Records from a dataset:
★ ★ ★ ★

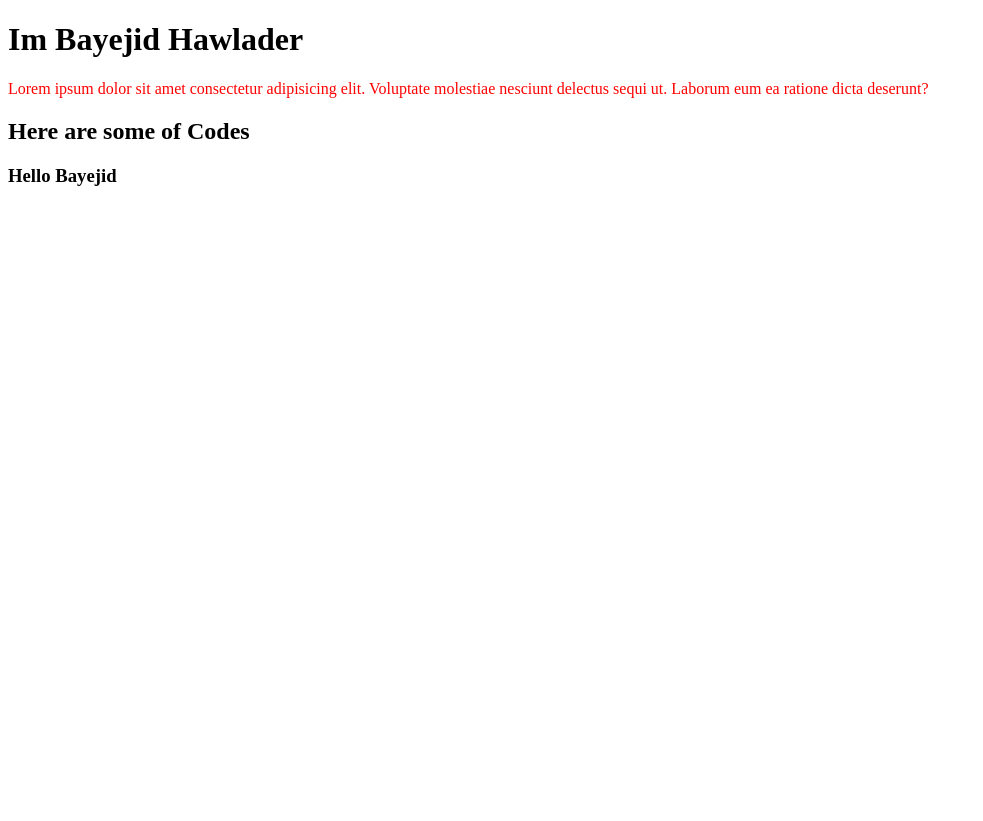
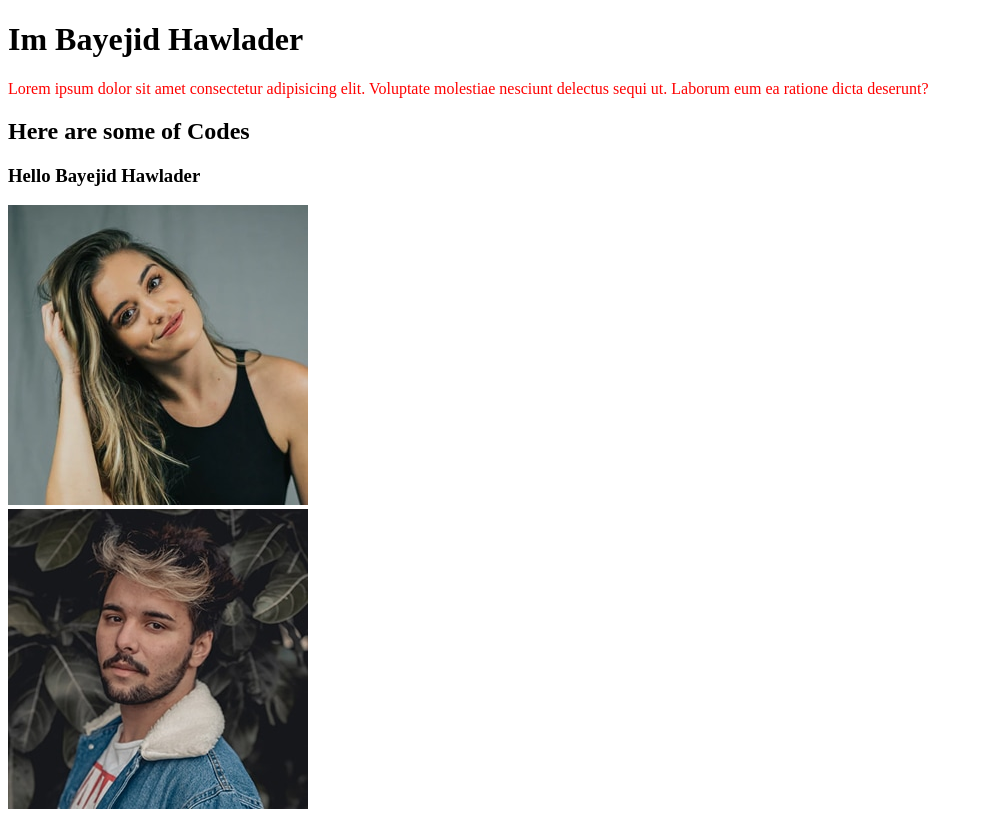
Before and after one commit to bayejidhawlader/my-first-repo, a plain HTML site: page index.html in a window 1280 px wide. Shown: the whole page, without its empty margins (0-983 px from the left). Before the commit the page ends 800 px from the top, so only its background shows below. Drawn offline with Linux system fonts and the light colour scheme.

Commit message:
Added Text And Images

```diff
--- a/index.html
+++ b/index.html
@@ -13,6 +13,10 @@
 
     <h2>Here are some of Codes</h2>
 
-    <h3>Hello Bayejid</h3>
+    <h3>Hello Bayejid Hawlader</h3>
+
+    <img src="img/Handsome-mechanic-2.jpg" alt="">
+    <br>
+    <img src="Handsome-mechanic-3.jpg" alt="">
 </body>
 </html>
```
Also changed, not shown: Handsome-mechanic-3.jpg (added), img/Handsome-mechanic-2.jpg (added).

★ ★ ★ ★

Work request: Check each line of the entries for the string "Handsome". Copy the lines that have it.

Output for this exercise:
+    <img src="img/Handsome-mechanic-2.jpg" alt="">
+    <img src="Handsome-mechanic-3.jpg" alt="">
Also changed, not shown: Handsome-mechanic-3.jpg (added), img/Handsome-mechanic-2.jpg (added).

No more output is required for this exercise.